I love this one and I know you’re laughing. When people tell you to sleep as much as you can after you have a baby or nap when baby naps, it’s okay to cringe inside. If possible, sleep should be a priority. Which often means that we need some help at home and support. It’s difficult to think straight and clear brain fog, recover – mentally and physically, and take care of baby, babies, or children when you are overtired and utterly exhausted. Sleep is a crucial piece of the healing process – that is when our body regenerates cells, downloads daily brain activity, and aids in healthy digestion. Sleep deprivation is no joke and there is only so much we can control the first few weeks and months with our little night owls. But keep in mind that long term sleep deprivation makes us prone to accidents, impairs cognitive processes, causes depression and anxiety, aging, memory loss, weight gain and impaired judgment. Ask for help so you can sleep.

8.Stretch, Walk, Move

Your primary goal here is not to lose that baby weight. Your goal is to promote healthy blood flow to your organs, limbs, your C-section wound and/or your healing vagina and perineum, and entire pelvic floor region. Get some fresh air and take your baby outside. Of course, consider your own personal limits and oversight of a certified prenatal and postnatal personal trainer (hello, Nora) and pelvic floor therapist. 

9.Focus on Anti-Inflammatory Foods

Think colorful produce that is seasonal and supportive. By adding anti-inflammatory foods that fight inflammation and restore health at a cellular level, you will be helping to repair the body. For instance, dark leafy greens and green vegetables operate as anti-inflammatory flavonoids and are rich in antioxidants that restore cellular health. Swiss chard for example, is extremely high in antioxidants vitamin A and C, as well as Vitamin K, which can protect your brain against oxidative stress caused by free radical damage.

10.Self Care

Health is bigger than just the food on our plates. It may feel like a stretch to do something for yourself during this chapter of life, but without a healthy mama, there is no happy baby. Learning to put ourselves first can be hard, but ultimately everyone around us suffers if we don’t. Take a shower alone, read a book, go for a walk. Whatever self-care looks like for you, ask for support and carve out the time to make it happen. 

These ten tips have helped me to create a routine and have some sort of control over my days.

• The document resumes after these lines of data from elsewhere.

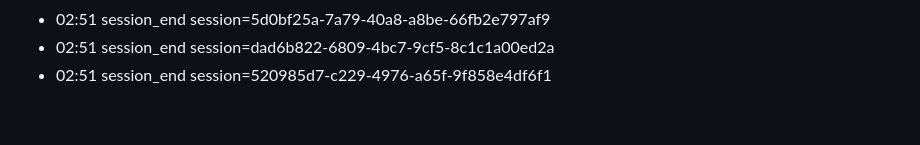
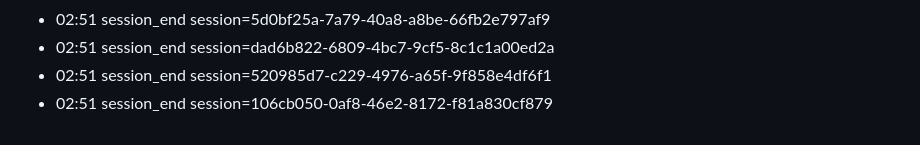
Before and after one commit to eschmitt88/llm-cross-pollination, a Markdown page: journal/2026-08-22.md, the part around the change. GitHub-like rendering.

Commit message:
journal: session 2026-08-22

```diff
--- a/journal/2026-08-22.md
+++ b/journal/2026-08-22.md
@@ -81,3 +81,4 @@ date: 2026-08-22
 - 02:51 session_end session=5d0bf25a-7a79-40a8-a8be-66fb2e797af9
 - 02:51 session_end session=dad6b822-6809-4bc7-9cf5-8c1c1a00ed2a
 - 02:51 session_end session=520985d7-c229-4976-a65f-9f858e4df6f1
+- 02:51 session_end session=106cb050-0af8-46e2-8172-f81a830cf879
```
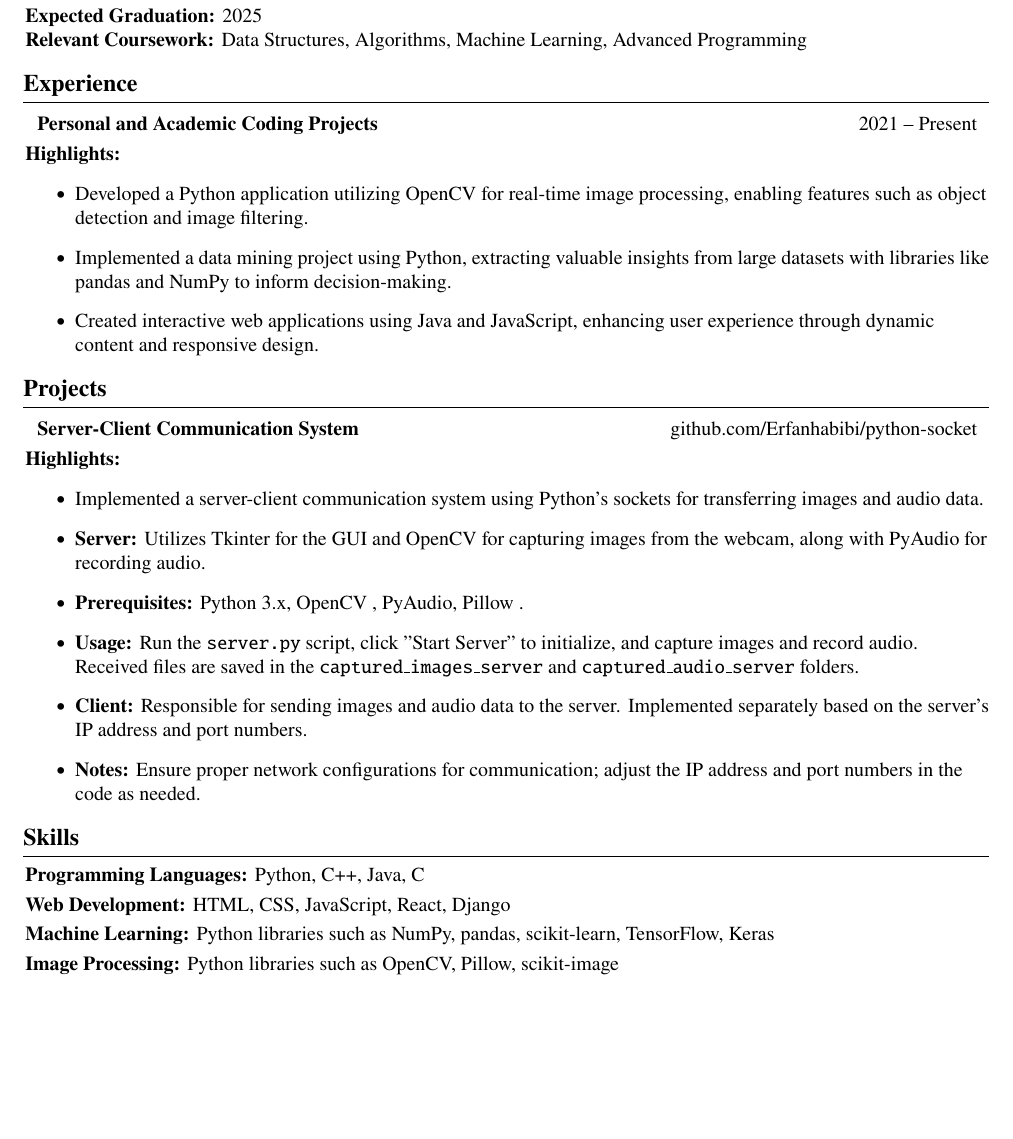
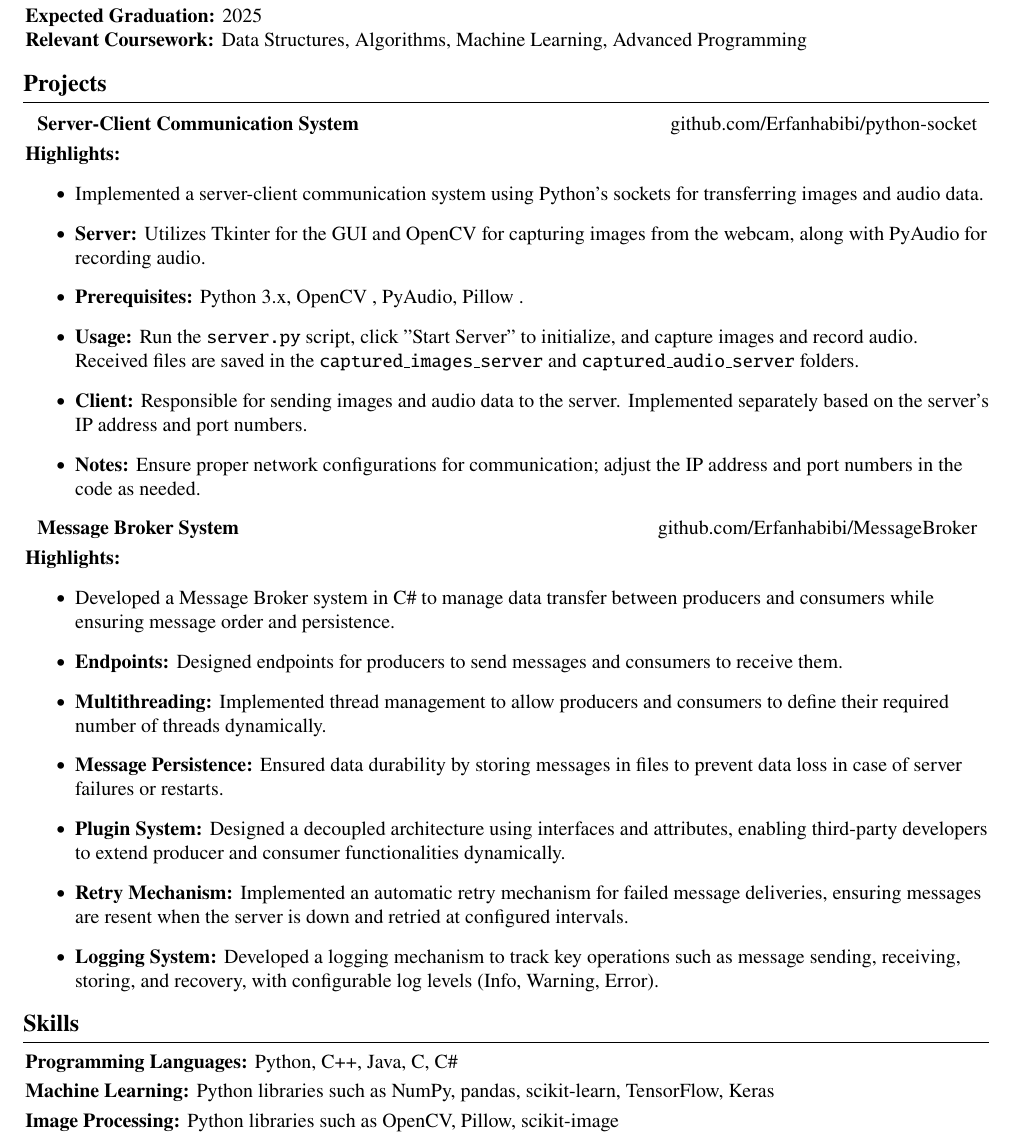
Before and after one commit to Erfanhabibi/Resume, a LaTeX CV (English/ResumeEn.tex): part of the page, cut so that both start at the same text, the shorter picture padded with empty space. Compiled offline with pdfLaTeX.

Commit message:
Update resume to include new projects and skills, and remove outdated experience section

```diff
--- a/English/ResumeEn.tex
+++ b/English/ResumeEn.tex
@@ -109,22 +109,25 @@
 \textbf{Expected Graduation:} 2025 \\
 \textbf{Relevant Coursework:} Data Structures, Algorithms, Machine Learning, Advanced Programming
 
-% Experience Section
-\section{Experience}
+% % Experience Section
+% \section{Experience}
 
-\begin{tabularx}{\textwidth}{Xr}
-    \textbf{Personal and Academic Coding Projects} & 2021 -- Present \\
-\end{tabularx}
+% \begin{tabularx}{\textwidth}{Xr}
+%     \textbf{Personal and Academic Coding Projects} & 2021 -- Present \\
+% \end{tabularx}
 
-\vspace{0.1 cm}
+% \vspace{0.1 cm}
 
-\textbf{Highlights:}
-\begin{itemize}
-    \item Developed a Python application utilizing OpenCV for real-time image processing, enabling features such as object detection and image filtering.
-    \item Implemented a data mining project using Python, extracting valuable insights from large datasets with libraries like pandas and NumPy to inform decision-making.
-    \item Created interactive web applications using Java and JavaScript, enhancing user experience through dynamic content and responsive design.
-\end{itemize}
-
+% \textbf{Highlights:}
+% \begin{itemize}
+%     \item Developed a Python application utilizing OpenCV for real-time image processing,
+%           enabling features such as object detection and image filtering.
+%     \item Implemented a data mining project using Python, extracting valuable insights
+%           from large datasets with libraries like pandas and NumPy to inform
+%           decision-making.
+%     \item Created interactive web applications using Java and JavaScript, enhancing user
+%           experience through dynamic content and responsive design.
+% \end{itemize}
 
 % Projects Section
 \section{Projects}
@@ -145,20 +149,31 @@
     \item \textbf{Notes:} Ensure proper network configurations for communication; adjust the IP address and port numbers in the code as needed.
 \end{itemize}
 
+\begin{tabularx}{\textwidth}{Xr}
+    \textbf{Message Broker System} & \href{https://github.com/Erfanhabibi/MessageBroker}{github.com/Erfanhabibi/MessageBroker} \\
+\end{tabularx}
 
+\vspace{0.1 cm}
+
+\textbf{Highlights:}
+\begin{itemize}
+    \item Developed a Message Broker system in C\# to manage data transfer between producers and consumers while ensuring message order and persistence.
+    \item \textbf{Endpoints:} Designed endpoints for producers to send messages and consumers to receive them.
+    \item \textbf{Multithreading:} Implemented thread management to allow producers and consumers to define their required number of threads dynamically.
+    \item \textbf{Message Persistence:} Ensured data durability by storing messages in files to prevent data loss in case of server failures or restarts.
+    \item \textbf{Plugin System:} Designed a decoupled architecture using interfaces and attributes, enabling third-party developers to extend producer and consumer functionalities dynamically.
+    \item \textbf{Retry Mechanism:} Implemented an automatic retry mechanism for failed message deliveries, ensuring messages are resent when the server is down and retried at configured intervals.
+    \item \textbf{Logging System:} Developed a logging mechanism to track key operations such as message sending, receiving, storing, and recovery, with configurable log levels (Info, Warning, Error).
+
+\end{itemize}
 
 % Skills Section
 \section{Skills}
 
 \begin{onecolentry}
-    \textbf{Programming Languages:} Python, C++, Java, C
+    \textbf{Programming Languages:} Python, C++, Java, C, C\#
 \end{onecolentry}
 
-\vspace{0.1 cm}
-
-\begin{onecolentry}
-    \textbf{Web Development:} HTML, CSS, JavaScript, React, Django
-\end{onecolentry}
 
 \vspace{0.1 cm}
 
```
Also changed, not shown: English/Resume.pdf (added), English/ResumeEn.pdf, English/ResumeEn.tex (4 more changed lines), 1 other file. Lines whose indentation alone changed are shown as unchanged.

I Part III of the guide, you’ll see what my day looks like when it comes to meals, which seems to be the focal point of my entire existence lately! Eat, sleep, nurse, repeat. 

Next up: Part II: Plant Based Foods for Recovery.

In Health + Healing,